| Exercise brief |
Return a copy of every line in the records that includes the word "color".

Front-end code edit data:
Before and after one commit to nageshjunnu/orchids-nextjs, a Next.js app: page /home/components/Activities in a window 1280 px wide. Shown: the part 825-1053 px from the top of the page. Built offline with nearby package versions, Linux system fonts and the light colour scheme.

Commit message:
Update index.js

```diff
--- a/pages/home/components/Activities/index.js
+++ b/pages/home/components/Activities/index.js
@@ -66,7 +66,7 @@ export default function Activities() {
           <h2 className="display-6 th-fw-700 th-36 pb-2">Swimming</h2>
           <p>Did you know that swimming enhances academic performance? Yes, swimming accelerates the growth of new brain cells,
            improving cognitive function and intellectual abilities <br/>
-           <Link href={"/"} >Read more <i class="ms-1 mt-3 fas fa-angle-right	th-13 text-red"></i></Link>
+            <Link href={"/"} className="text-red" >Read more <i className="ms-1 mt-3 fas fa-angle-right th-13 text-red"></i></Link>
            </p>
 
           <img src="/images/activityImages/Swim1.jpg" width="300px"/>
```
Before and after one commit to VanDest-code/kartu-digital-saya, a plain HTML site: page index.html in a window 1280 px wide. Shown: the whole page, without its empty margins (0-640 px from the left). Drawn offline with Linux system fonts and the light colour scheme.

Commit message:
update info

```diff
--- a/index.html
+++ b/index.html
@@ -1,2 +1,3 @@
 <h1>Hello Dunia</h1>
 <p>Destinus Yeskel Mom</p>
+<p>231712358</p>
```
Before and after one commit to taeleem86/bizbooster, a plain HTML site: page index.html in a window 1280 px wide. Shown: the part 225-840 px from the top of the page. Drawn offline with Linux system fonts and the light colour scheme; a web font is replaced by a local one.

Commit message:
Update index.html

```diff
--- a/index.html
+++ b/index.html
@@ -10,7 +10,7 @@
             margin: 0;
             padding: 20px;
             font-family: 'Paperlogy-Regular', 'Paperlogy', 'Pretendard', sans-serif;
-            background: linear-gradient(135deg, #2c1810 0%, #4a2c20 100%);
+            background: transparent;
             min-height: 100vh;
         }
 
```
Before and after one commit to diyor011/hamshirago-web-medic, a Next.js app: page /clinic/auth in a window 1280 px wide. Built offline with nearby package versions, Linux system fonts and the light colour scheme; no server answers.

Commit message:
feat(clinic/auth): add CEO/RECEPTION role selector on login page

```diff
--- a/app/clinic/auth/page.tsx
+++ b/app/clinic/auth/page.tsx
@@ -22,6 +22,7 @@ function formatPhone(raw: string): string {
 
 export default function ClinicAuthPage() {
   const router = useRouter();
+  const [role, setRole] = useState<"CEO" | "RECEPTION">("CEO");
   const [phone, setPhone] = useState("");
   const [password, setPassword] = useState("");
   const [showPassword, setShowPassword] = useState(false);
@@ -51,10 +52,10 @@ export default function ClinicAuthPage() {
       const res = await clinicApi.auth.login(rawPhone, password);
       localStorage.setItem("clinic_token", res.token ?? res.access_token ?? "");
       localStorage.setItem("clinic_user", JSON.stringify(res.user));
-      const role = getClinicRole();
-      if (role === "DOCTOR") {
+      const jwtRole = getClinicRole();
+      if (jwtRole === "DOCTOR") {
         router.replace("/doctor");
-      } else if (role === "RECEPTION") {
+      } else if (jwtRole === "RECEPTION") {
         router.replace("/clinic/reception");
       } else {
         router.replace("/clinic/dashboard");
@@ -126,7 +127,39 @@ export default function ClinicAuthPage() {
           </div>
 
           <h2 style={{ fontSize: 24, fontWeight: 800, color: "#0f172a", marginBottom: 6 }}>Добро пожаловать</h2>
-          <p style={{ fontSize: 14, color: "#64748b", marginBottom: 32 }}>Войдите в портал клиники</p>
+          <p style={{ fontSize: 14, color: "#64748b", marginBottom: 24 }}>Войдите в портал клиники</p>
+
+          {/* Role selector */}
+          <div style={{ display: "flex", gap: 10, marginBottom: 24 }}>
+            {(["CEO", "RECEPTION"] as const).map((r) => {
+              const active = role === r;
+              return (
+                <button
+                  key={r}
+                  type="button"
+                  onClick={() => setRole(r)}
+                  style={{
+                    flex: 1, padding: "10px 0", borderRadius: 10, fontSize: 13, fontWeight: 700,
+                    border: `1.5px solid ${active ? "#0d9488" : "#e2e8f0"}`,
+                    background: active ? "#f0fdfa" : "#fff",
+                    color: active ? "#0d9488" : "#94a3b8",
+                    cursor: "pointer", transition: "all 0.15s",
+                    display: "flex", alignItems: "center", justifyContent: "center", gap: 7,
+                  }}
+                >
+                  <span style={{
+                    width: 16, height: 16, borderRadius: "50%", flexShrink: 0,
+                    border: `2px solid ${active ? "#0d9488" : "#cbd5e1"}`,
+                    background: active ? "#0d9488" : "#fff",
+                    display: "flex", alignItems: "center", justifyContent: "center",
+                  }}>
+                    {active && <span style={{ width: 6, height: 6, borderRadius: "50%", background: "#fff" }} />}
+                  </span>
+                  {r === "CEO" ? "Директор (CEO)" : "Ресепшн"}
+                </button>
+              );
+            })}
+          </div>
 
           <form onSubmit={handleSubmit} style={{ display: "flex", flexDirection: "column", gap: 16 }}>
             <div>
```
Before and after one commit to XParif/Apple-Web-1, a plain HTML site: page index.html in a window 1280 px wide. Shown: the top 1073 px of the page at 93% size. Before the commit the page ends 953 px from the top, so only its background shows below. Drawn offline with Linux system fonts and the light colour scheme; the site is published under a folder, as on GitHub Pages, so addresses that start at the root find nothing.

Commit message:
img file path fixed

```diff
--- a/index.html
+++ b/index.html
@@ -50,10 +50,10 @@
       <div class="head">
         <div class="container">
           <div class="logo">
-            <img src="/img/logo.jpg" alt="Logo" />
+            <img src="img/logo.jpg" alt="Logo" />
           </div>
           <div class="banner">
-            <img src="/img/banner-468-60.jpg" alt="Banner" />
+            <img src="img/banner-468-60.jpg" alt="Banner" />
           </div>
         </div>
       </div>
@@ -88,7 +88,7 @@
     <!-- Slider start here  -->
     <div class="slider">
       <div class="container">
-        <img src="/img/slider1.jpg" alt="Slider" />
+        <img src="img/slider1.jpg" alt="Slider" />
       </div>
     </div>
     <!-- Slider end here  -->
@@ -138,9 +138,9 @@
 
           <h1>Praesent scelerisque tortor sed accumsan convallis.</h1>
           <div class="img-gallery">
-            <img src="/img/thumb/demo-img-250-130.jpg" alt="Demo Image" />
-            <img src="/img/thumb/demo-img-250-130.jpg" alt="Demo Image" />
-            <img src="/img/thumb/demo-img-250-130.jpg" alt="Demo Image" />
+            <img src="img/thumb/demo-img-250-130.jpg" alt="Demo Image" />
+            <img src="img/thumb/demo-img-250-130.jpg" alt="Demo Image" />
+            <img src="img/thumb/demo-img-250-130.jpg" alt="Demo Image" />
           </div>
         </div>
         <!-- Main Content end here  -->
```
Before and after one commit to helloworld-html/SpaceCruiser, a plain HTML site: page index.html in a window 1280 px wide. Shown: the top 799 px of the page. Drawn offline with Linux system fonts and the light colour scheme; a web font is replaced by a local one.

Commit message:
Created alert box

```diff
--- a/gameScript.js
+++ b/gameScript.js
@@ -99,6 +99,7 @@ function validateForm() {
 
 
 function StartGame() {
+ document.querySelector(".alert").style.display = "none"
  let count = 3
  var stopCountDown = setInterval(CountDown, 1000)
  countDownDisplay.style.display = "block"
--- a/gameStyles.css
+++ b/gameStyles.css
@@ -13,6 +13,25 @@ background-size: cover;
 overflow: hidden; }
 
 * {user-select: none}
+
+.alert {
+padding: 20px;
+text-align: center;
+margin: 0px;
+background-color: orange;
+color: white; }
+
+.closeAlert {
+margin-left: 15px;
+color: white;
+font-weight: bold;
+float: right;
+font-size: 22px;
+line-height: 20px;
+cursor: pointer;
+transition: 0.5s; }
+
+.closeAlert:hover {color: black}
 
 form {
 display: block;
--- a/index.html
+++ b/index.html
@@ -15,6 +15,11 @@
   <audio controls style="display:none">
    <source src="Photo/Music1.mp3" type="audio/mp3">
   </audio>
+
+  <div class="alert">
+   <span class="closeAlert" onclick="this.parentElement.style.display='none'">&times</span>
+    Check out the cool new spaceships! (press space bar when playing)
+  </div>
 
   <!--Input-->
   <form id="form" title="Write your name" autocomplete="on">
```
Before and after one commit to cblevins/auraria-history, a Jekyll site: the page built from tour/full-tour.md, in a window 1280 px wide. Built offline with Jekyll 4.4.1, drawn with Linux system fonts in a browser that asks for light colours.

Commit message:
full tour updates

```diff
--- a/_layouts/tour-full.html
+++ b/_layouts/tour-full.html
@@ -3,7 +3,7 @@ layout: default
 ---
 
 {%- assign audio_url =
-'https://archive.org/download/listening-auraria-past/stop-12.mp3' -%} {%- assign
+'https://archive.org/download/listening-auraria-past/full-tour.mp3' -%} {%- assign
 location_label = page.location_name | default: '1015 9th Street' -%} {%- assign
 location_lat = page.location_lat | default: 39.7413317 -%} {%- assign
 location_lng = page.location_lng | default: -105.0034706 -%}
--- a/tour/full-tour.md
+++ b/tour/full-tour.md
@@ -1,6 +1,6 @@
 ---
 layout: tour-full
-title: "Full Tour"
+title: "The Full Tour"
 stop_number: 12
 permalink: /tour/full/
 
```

| Response to the exercise |
           <h2 style={{ fontSize: 24, fontWeight: 800, color: "#0f172a", marginBottom: 6 }}>Добро пожаловать</h2>
-          <p style={{ fontSize: 14, color: "#64748b", marginBottom: 32 }}>Войдите в портал клиники</p>
+          <p style={{ fontSize: 14, color: "#64748b", marginBottom: 24 }}>Войдите в портал клиники</p>
+                    color: active ? "#0d9488" : "#94a3b8",
+background-color: orange;
+color: white; }
+color: white;
+.closeAlert:hover {color: black}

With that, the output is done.